meets with representatives from the other two teams, Architecture team and Web team, to

correlate progress of the Habitat team as a whole. The beginning of our semester

involved learning the new Energy 10 software and analyzing different home designs.

Three floor plans were analyzed using Energy 10 and monthly utility costs were found.

For the rest of the semester, different analyses will be taken of home variables that may

be changed.
                                   Appendix A
Plan1278_4A1                                                 Sep 29, 1999
Energy 10 Summary Page                                               Weather file: Indy.et1
Variant: AutoBuild Shoebox                                   Saved as T:\1278_4A1, Var. 1

Description:                  Reference Case              Low-Energy Case
Floor Area, ft²                      1278.0                     1278.0
Surface Area, ft²                             3892.0                     3892.0
Volume, ft³                          10224.0                             10224.0
Surface Area Ratio                   1.38                       1.38
Total Conduction UA, Btu/h-F         300.3                      229.0
Average U-value, Btu/hr-ft²-F        0.077                      0.059
Wall Construction                    2 x 4 frame, R=14.8        steelstud 6 poly,
Roof Construction                    attic, r-30, R=29.4        flat r-38, R=38.0
Floor type, insulation               Crawl Space, Reff=23.7              Slab on Grade,
Window Construction                  4060 double, wood, U=0.47 4060 low-e al/b,
Window Shading           None                                            40 deg latitude
Wall total gross area, ft²                    1336                       1336
Roof total gross area, ft²                    1278                       1278
Ground total gross area, ft²                  1278                       1278
Window total gross area, ft²         240                        336
Windows (N/E/S/W:Roof)                        5/2/1/2:0                  3/1/8/1:1
Glazing name                         double, U=0.49             double low-e, U=0.26

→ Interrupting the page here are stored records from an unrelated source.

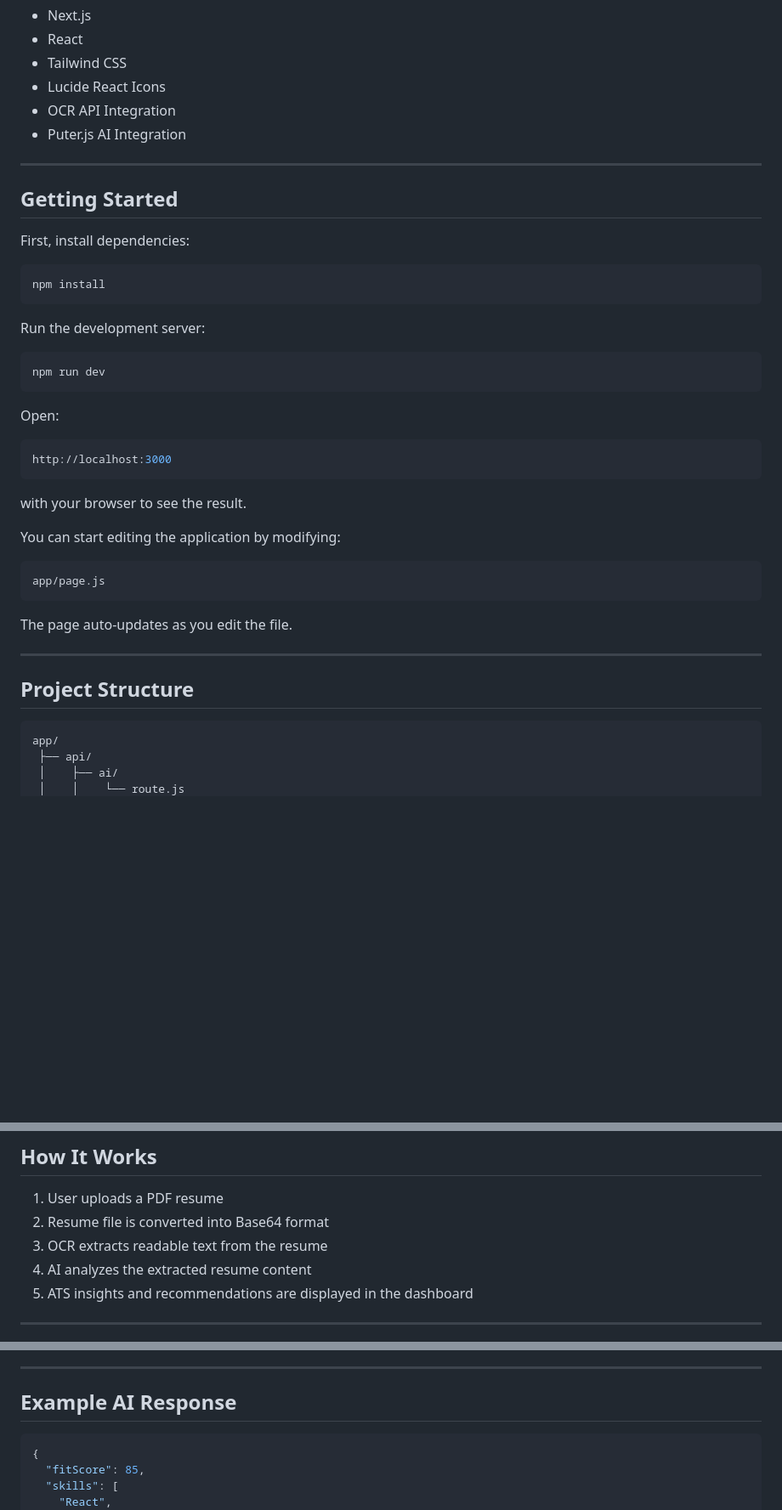
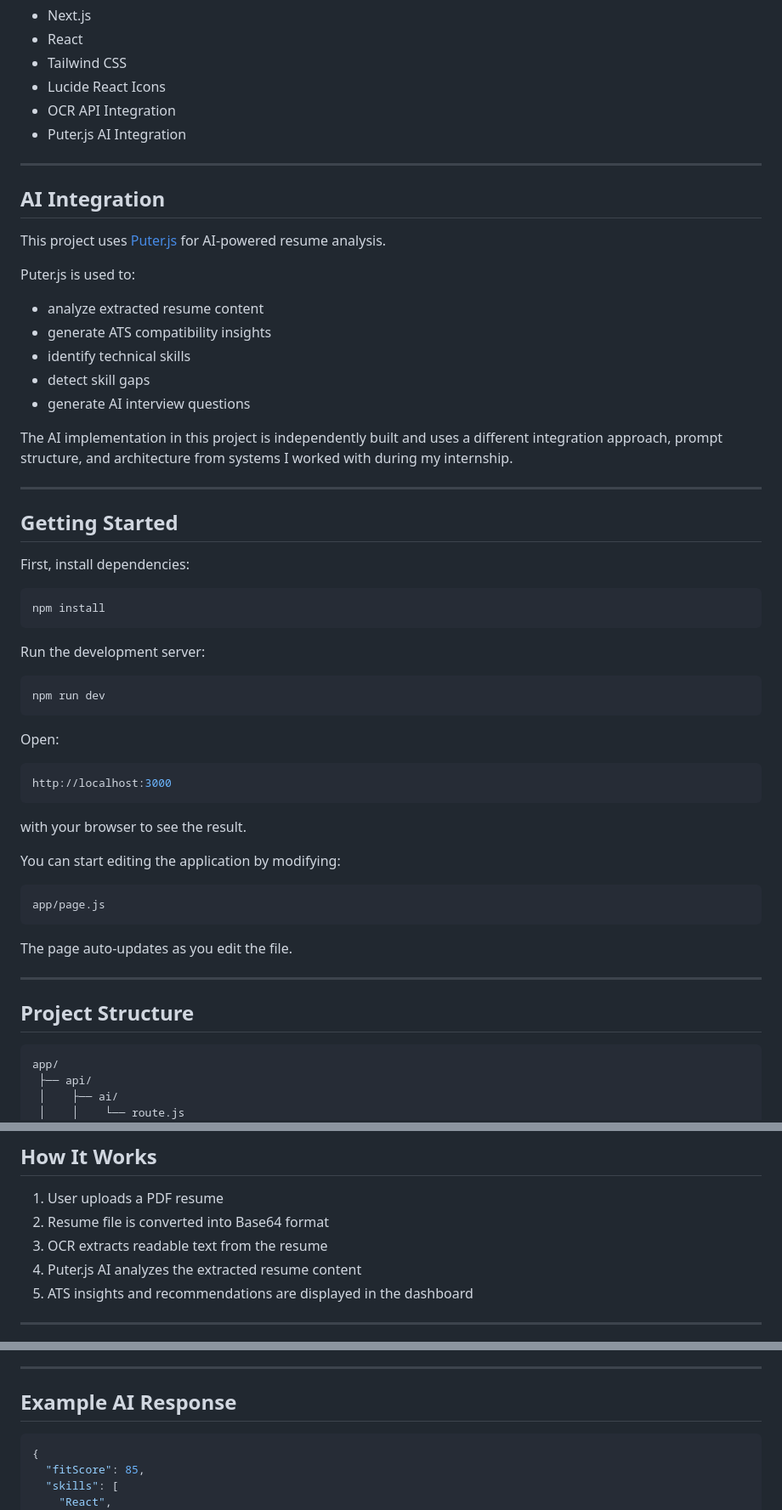
Before and after one commit to Cryuis/career-app-preview, a Markdown page: README.md, 3 parts joined by grey strips. Shown at 85% size. GitHub-like rendering; blank space fills up the shorter version.

Commit message:
Enhance README with AI Integration details
Added AI Integration section detailing the use of Puter.js for resume analysis and updated related sections.

````diff
--- a/README.md
+++ b/README.md
@@ -33,23 +33,39 @@ While the project was inspired by my experience working on career-related system
 
 ---
 
+## AI Integration
+
+This project uses [Puter.js](https://puter.com?utm_source=chatgpt.com) for AI-powered resume analysis.
+
+Puter.js is used to:
+
+* analyze extracted resume content
+* generate ATS compatibility insights
+* identify technical skills
+* detect skill gaps
+* generate AI interview questions
+
+The AI implementation in this project is independently built and uses a different integration approach, prompt structure, and architecture from systems I worked with during my internship.
+
+---
+
 ## Getting Started
 
 First, install dependencies:
 
-```bash id="n7p7a7"
+```bash id="u3tf9m"
 npm install
 ```
 
 Run the development server:
 
-```bash id="89i2vx"
+```bash id="k8db48"
 npm run dev
 ```
 
 Open:
 
-```bash id="gkt6lz"
+```bash id="6bq11s"
 http://localhost:3000
 ```
 
@@ -57,7 +73,7 @@ with your browser to see the result.
 
 You can start editing the application by modifying:
 
-```bash id="0e7ywr"
+```bash id="vxu7b2"
 app/page.js
 ```
 
@@ -67,7 +83,7 @@ The page auto-updates as you edit the file.
 
 ## Project Structure
 
-```bash id="u3kwb9"
+```bash id="j3xx8z"
 app/
  ├── api/
  │    ├── ai/
@@ -113,7 +129,7 @@ Handles:
 1. User uploads a PDF resume
 2. Resume file is converted into Base64 format
 3. OCR extracts readable text from the resume
-4. AI analyzes the extracted resume content
+4. Puter.js AI analyzes the extracted resume content
 5. ATS insights and recommendations are displayed in the dashboard
 
 ---
@@ -130,7 +146,7 @@ Handles:
 
 ## Example AI Response
 
-```json id="10dr0u"
+```json id="wrtjlwm"
 {
   "fitScore": 85,
   "skills": [
````
Also changed, not shown: other parts of README.md (+1 -0 lines).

Operating parameters for zone 1
HVAC system                           Heat with Gas Furn            Heat with Gas Furn
Rated Output (Heat/SCool/TCool),kBtuh         48/0/0                        65/0/0
Rated Air Flow/MOOA,cfm               593/0                         988/0
Heating thermostat                    72.0 °F, no setback           72.0 °F, setback to
67.0 °F
Cooling thermostat                    72.0 °F, no setup                     72.0 °F, setup
to 77.0 °F
Heat/cool performance                 eff=80,EER=1.0
Economizer?/type                      no/NA                         yes/fixed dry bulb,
60.0 °F
Duct leaks/conduction losses, total % 11/10                         3/0
Peak Gains; IL,EL,HW,OT; W/ft²                0.20/0.04/0.66/0.36
Added mass?                           none                          639 ft², 8in cmu
Daylighting?                          no                            yes, continuous
Infiltration, in²                     ELA=177.7                     ELA=48.1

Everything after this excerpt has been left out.